## Exercise description
Each line that includes the word "unClick" should be copied from the records.

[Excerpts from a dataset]
------------

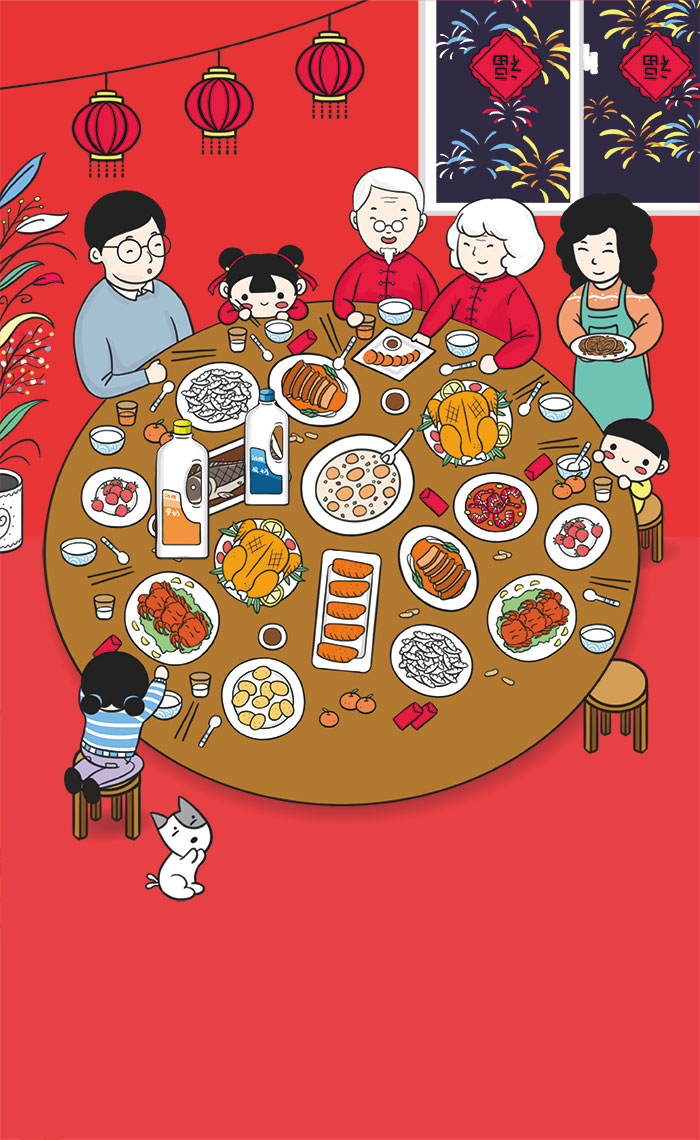
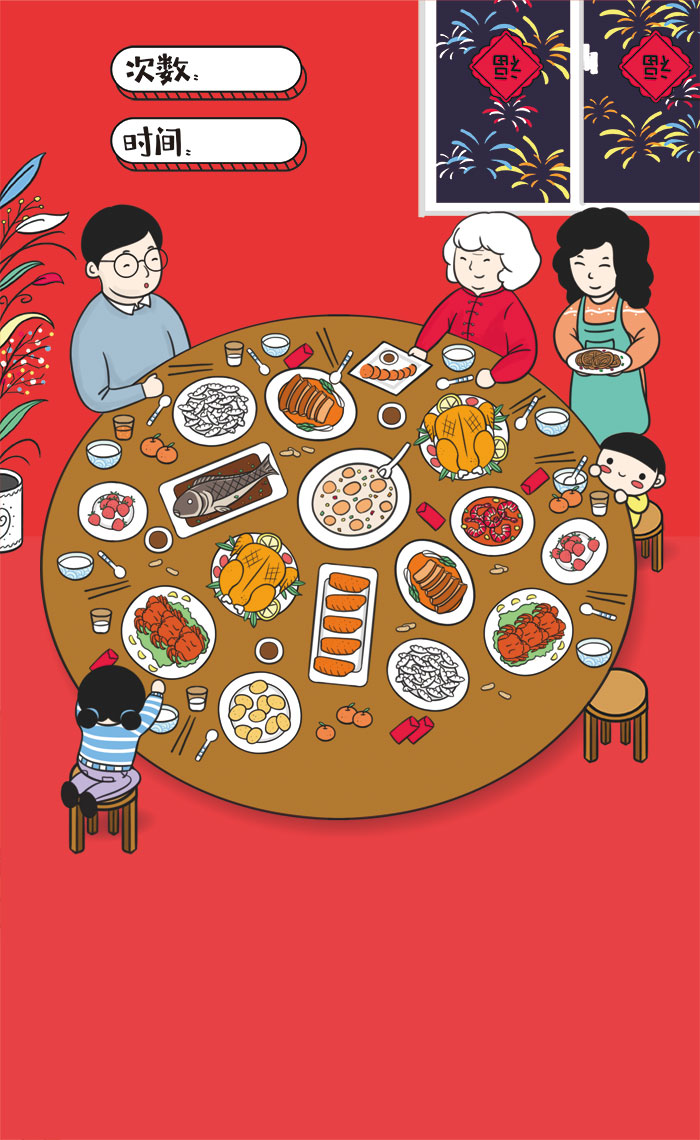
2018-1-9
晚

diff --git a/src/js/index.js b/src/js/index.js
@@ -11,12 +11,23 @@ Room.Loader.ppt = function(){
 Room.Loader.start = function(){
     $("#Loader .word").hide();
     $("#Loader .btnWord").show();
+
+    $("#Loader .tit").velocity({ translateY:0, opacity:1 }, { duration: 100});
+    $("#Loader .btn").velocity({ rotateZ:["-1deg","1deg"] }, { easing:"linear", duration: 100, loop: true});
+
 };
 Room.Loader.dom = function(){
+
     $("#Loader .btn").tap(function(e){
         cc.tap(e);
         Room.Loader.ppt();
     });
+
+    $("#Loader .tit").velocity({ translateY:-600, opacity:0 }, { duration: 0});
+
+};
+Room.Loader.going = function(){
+    $("#Loader .btn").velocity("stop")
 };
 
 
@@ -50,39 +61,52 @@ Room.Index.dom = function(){
     });
 };
 
-Room.Index.nai = function(){
-    an_nai.play();
+Room.Index.end = function(){
+    if(Dom.ClickT>=40) {
+        an_nai.play();
+        setTimeout(Room.Index.ppt1, 1000)
+    }else Room.Index.ppt2();
 };
 
-Room.Index.coming = function(){
+Room.Index.come_before = function(next){
+
+    $("#Index .girl").velocity({ rotateZ:["-1deg","4deg"] }, { duration: 1000, loop: true});
+
     $("#Index .call1").velocity({ rotateZ:["-1deg","1deg"] }, { easing:"linear", duration: 100, loop: true});
     $("#Index .point").velocity({ translateX:[-8, 0] }, { duration: 500, loop: true});
+
+    next();
 };
 
 Room.Index.come_after = function () {
     var ts = 10;
-    Dom.TimeHand = setInterval(function(){
-        $("#Time").html(--ts);
-        if(ts==0){
-            clearInterval(Dom.TimeHand);
-            Dom.unClick = false;
-            Room.Index.nai();
-        }
-    },1000);
+    // Dom.TimeHand = setInterval(function(){
+    //     $("#Time").html(--ts);
+    //     if(ts==0){
+    //         clearInterval(Dom.TimeHand);
+    //         Dom.unClick = false;
+    //         Room.Index.end()
+    //     }
+    // },1000);
 };
 
-Room.Index.go_after = function () {
-    // $("#Index .topWheel").velocity("stop");
-    // $("#Index .bottomWheel").velocity("stop");
+Room.Index.going = function () {
+    $("#Index .call1").velocity("stop");
+    $("#Index .point").velocity("stop");
 };
 
-// Room.Index.ppt = function(){
-//     var start = "GameLoad1";
-//     cc.ppt(["Index", start] , function(after , callback){
-//         cc.m["Index"].velocity({ opacity: 0}, { duration: 1000, display: "none" });
-//         cc.m[start].css({"opacity": 0}).show().velocity({ opacity: 1}, { duration: 1000, complete:function(){
-//             after.go();
-//             GameLoad1();
-//         }});
-//     })
-// };
+Room.Index.ppt1 = function(){
+    cc.ppt(["Index", "Tel"] , function(after , callback){
+        cc.m["Tel"].css({"opacity": 0}).show().velocity({ opacity: 1}, { duration: 500, complete:function(){
+            after.go();
+        }});
+    })
+};
+
+Room.Index.ppt2 = function(){
+    cc.ppt(["Index", "Fail"] , function(after , callback){
+        cc.m["Fail"].css({"opacity": 0}).show().velocity({ opacity: 1}, { duration: 500, complete:function(){
+            after.go();
+        }});
+    })
+};

diff --git a/src/js/init.js b/src/js/init.js
@@ -9,11 +9,18 @@ function loader() {
     // Loads.loads("mp3_bg",  "mp3/", "bg.mp3");
 
     Loads.loads("loadword",  "img/", "loadword.png");
+    Loads.loads("loadtit",  "img/", "tit.png");
+
     Loads.loads("bg",  "img/", "bg.jpg");
     Loads.loads("call1",  "img/", "call1.png");
     Loads.loads("call2",  "img/", "call2.png");
     Loads.loads("point",  "img/", "point.png");
     // Loads.loads("nai",  "img/", "nai.png");
+
+    Loads.loads("girl",  "img/family/", "girl.png");
+
+    Loads.loads("yeye1",  "img/family/", "yeye1.png");
+    Loads.loads("yeye2",  "img/family/", "yeye2.png");
 
     Loads.progress = function(e){
         var i = parseInt(e.loaded*100);
@@ -25,15 +32,40 @@ function loader() {
     Loads.complete = function(){
 
         $("#Loader .btnWord").html(Loads.get("loadword"));
+        $("#Loader .tit").html(Loads.get("loadtit"));
 
         $("#Index .bg").html(Loads.get("bg"));
         $("#Index .call1").html(Loads.get("call1"));
         $("#Index .call2").html(Loads.get("call2"));
         $("#Index .point").html(Loads.get("point"));
-        $("#Index .nai").html(Loads.get("nai"));
+
+        $("#Index .girl").html(Loads.get("girl"));
+
+        fcavcas();
 
         // mp3_play("bg", 1);
         setTimeout(Room.Loader.start, 300);
     };
     Loads.loading();
+}
+
+var fcav;
+function fcavcas(){
+
+    fcav = new CanvasCreate($("#fcanvas"));
+
+    fcav.ccv("f");
+    //fcav.drawImg("yeye1","f");
+    fcav.drawPhotos("yeye", "f",  "yeye", 2, {
+        frames:[0,0,113,168],
+        framerate: 1.5,
+        mov: {
+            ini: [0,1]
+        },
+        conf:{
+            x:324, y:179
+        }
+    });
+    fcav.show("f");
+
 }

diff --git a/index.html b/index.html
@@ -35,9 +35,14 @@
 
     <section class="cc " id="Loader">
         <div class="main">
-            <div class="word"></div>
-            <div class="btnWord"></div>
-            <div class="btn"></div>
+
+            <div class="tit"></div>
+
+            <div class="btn">
+                <div class="word"></div>
+                <div class="btnWord"></div>
+            </div>
+
         </div>
     </section>
 
@@ -54,18 +59,33 @@
             </div>
 
             <div class="point"></div>
-            <!--<div class="nai"></div>-->
 
-            <canvas id="nai_canvas" width="700" height="1140"></canvas>
+            <div class="girl"></div>
+            <canvas id="fcanvas" width="700" height="1140"></canvas>
+
+            <!--<canvas id="nai_canvas" width="700" height="1140"></canvas>-->
 
             <div class="call_btn"></div>
+
+            <div class="mash"></div>
 
         </div>
     </section>
 
-    <section class="cc " id="Read">
+    <section class="cc " id="Tel">
         <div class="main">
-            <div class="bg"></div>
+            <div class="end"></div>
+            <div class="tel"></div>
+
+            <input type="text">
+            <div class="btn"></div>
+        </div>
+    </section>
+
+    <section class="cc " id="Fail">
+        <div class="main">
+            <div class="end"></div>
+            <div class="fail"></div>
         </div>
     </section>
 

diff --git a/src/css/index.css b/src/css/index.css
@@ -7,18 +7,11 @@
 #Loader .main{
     background: url(../../img/loading.jpg);
 }
-#Loader img{
-    /*position: absolute;*/
-    /*top: 232px;*/
-    /*left: 307px;*/
-    /*width: 85px;*/
-    /*height: 659px;*/
-}
 #Loader .word{
     position: absolute;
     width: 352px; height: 98px;
-    top: 952px;
-    left: 158px;
+    top: 0px;
+    left: 0px;
     line-height: 98px;
     text-align: center;
     color: #000000;
@@ -28,15 +21,20 @@
 #Loader .btnWord{
     position: absolute;
     width: 314px; height: 61px;
-    left: 175px; top: 972px;
+    left: 20px; top: 20px;
     display: none;
 }
 #Loader .btn{
     position: absolute;
-    width: 352px; height: 98px;
-    left: 158px; top: 952px;
+    width: 364px; height: 117px;
+    left: 154px; top: 951px;
+    background: url(../../img/btn.png);
 }
-
+#Loader .tit{
+    position: absolute;
+    width: 465px; height: 400px;
+    left: 129px; top: 43px;
+}
 
 
 /*Index*/
@@ -70,10 +68,10 @@
     width: 214px; height: 127px;
     left: 40px; top: 930px;
 }
-#Index .nai{
+#Index .girl{
     position: absolute;
-    width: 115px; height: 248px;
-    left: 568px; top: 658px;
+    width: 108px; height: 82px;
+    left: 210px; top: 260px;
 }
 
 #Time{

diff --git a/php/send.php b/php/send.php
@@ -1,0 +1,24 @@
+<?php
+$ch = curl_init();
+//$arr = '{"batchName":"玄武科技测试","items":[{"to":"15030258111"}],"content":"玄武科技通道测试短信","msgType":"sms ","bizType":"100"}';
+$arr = '{"batchName":"一鸣2018H5","items":[{"to":"13806693084"}],"content":"这是发给自己的测试短信","msgType":"sms ","bizType":"100"}';
+// $code = base64_encode("zjymsp@zjymsp:".md5(""));
+// echo $code;
+// exit;
+
+curl_setopt($ch, CURLOPT_URL, 'http://183.232.76.34:9051/api/v1.0.0/message/mass/send');
+curl_setopt($ch, CURLOPT_RETURNTRANSFER, 1);
+// post数据
+curl_setopt($ch, CURLOPT_POST, 1);
+// post设置头
+curl_setopt($ch, CURLOPT_PROXY, '183.232.76.34:9051');//设置代理服务器 
+curl_setopt($ch, CURLOPT_HTTPHEADER, array('Content-Type: application/json; charset=utf-8', 'Content-Length:' . strlen ($arr), 'Accept: application/json', 'Authorization: emp5bXNwQHpqeW1zcDo2MjRjNjRmZDVlMGQwMWYwMzA1N2NlZTNkMzUyY2I0Yg=='));
+
+// post的变量
+curl_setopt($ch, CURLOPT_POSTFIELDS, $arr);
+
+$output = curl_exec($ch);
+curl_close($ch);
+
+//打印获得的数据
+print_r($output);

------------

## Expected answer
-            Dom.unClick = false;
+    //         Dom.unClick = false;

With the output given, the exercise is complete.